The period for PSG data collection and measurement was from 10:00 PM to 06:00 AM the next morning. Before PSG, we conducted questionnaire surveys with the subjects regarding their basic information and disease history and requested that they complete an informed consent form. Subsequently, the physicians explained the experimental procedure to the subjects. Finally, experienced sleep technicians prepared and installed instruments for the PSG measurements and CPAP therapy. The subjects of Group 1 received standard PSG measurements, whereas the subjects in Group 2 received both PSG measurements and CPAP therapy. After the examination instruments were set up, the patient lied down in a supine position quietly and awake for at least 5 min. Then 5 min of stable pulse signals were obtained for analysis using an air pressure sensing system (APSS) as previously described [23, 24]. The pulse signals in the next morning were obtained in the same manner just after the sleep study was conducted.

2.4. Heart Rate Variability and Short Time Multiscale Entropy Computation

We applied a Fast Fourier transform (FFT) to the extracted 5-min pulse signals and computed the frequency-domain HRV parameters based on different frequency bands. Total power was defined as the energy between 0 and 0.4 Hz. The very low-frequency power (<0.04 Hz, VLF), low-frequency power (0.04–0.15 Hz, LF), high-frequency power (0.15–0.4 Hz, HF), and normalized LF power were calculated based on the LF/(total power − VLF), and the normalized HF was calculated using the HF/(total power − VLF) [25]. Extant studies have indicated that nLF is related to sympathetic activity, nHF is related to vagal activity, and LF/HF represents sympathovagal balance [26]. Therefore, this study used the nLF, nHF, and LF/HF indicators to evaluate changes in the autonomic functions of the subjects before and after CPAP therapy.

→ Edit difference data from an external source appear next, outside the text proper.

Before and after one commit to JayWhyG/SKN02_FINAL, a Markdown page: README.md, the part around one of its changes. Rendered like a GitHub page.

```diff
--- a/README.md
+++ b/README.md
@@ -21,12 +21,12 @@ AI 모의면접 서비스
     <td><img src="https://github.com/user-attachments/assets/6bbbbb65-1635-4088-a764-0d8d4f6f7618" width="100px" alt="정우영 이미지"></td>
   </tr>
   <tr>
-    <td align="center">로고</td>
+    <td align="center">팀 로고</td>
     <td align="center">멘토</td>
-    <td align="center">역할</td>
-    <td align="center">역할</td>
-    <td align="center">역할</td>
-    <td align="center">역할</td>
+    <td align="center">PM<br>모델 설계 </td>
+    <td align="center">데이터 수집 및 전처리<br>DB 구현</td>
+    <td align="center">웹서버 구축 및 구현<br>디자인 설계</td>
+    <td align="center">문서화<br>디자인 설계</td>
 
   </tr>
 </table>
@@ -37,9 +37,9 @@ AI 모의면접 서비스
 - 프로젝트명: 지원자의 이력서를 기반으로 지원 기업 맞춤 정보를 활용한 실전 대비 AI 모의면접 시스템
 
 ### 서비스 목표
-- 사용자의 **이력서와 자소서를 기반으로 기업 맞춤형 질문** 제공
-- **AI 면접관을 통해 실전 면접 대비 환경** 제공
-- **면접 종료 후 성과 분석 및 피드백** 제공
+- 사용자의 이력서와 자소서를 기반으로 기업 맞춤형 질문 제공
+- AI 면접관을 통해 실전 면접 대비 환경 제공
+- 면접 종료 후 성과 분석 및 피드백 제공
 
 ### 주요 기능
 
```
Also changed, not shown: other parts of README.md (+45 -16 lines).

The short time multiscale entropy (sMSE) is a modified MSE [18, 21] approach of computation that enables the use of large scale factor for analysis on data acquired through a shortened time period. The basic concept is the creation of different time series through removing a small number of recordings from the beginning without affecting the overall trend and complexity of the acquired signals. The acquired time series then undergo sample entropy [18] computation with steady values of entropy obtained.

Through altering the number of lag from 0 to (where , = coarse-grained scale factor) on the native time series in (1), a new time series, , can be obtained in (2). Thus, the number of new time series generated is : The time series acquired then undergo coarse-grained processing with a scale factor in (3), giving the time series of . Hence, The are then subjected to sample entropy computation and averaged, giving of scale factor in

2.5. Statistical Analysis

The results are expressed as mean ± standard error (SE). All statistical tests were performed using SPSS software, version 14.0 (SPSS Inc., Chicago, IL). The differences between Groups 1 and 2 were assessed using a Mann-Whitney test. The differences in the HRV and sMSE parameters before and after the experiment were examined using a Wilcoxon test. Statistical significance was defined as .

3. Results

Table 1 shows the demographic information of the subjects in Groups 1 and 2. No statistical differences in age, height, weight, BMI, neck circumference, and waist circumference were observed between the 2 groups. Regarding the baseline AHI, although the subjects in Group 2 possessed a higher AHI compared to that of the subjects in Group 1 ( versus ), no statistical difference was exhibited ().

tab1
Table 1: Basic participant information.

Figure 1 shows the changes in nLF and nHF for Groups 1 and 2 before and after sleep. Figure 1(a) shows that Group 1 experienced a significant pre- to postexperiment increase in the nLF indicator ( versus , ), whereas nHF declined significantly ( versus , ). Figure 1(b) shows that Group 2 did not exhibit significant pre- and postexperiment changes in the nLF ( versus , ) and nHF ( versus , ) indicators.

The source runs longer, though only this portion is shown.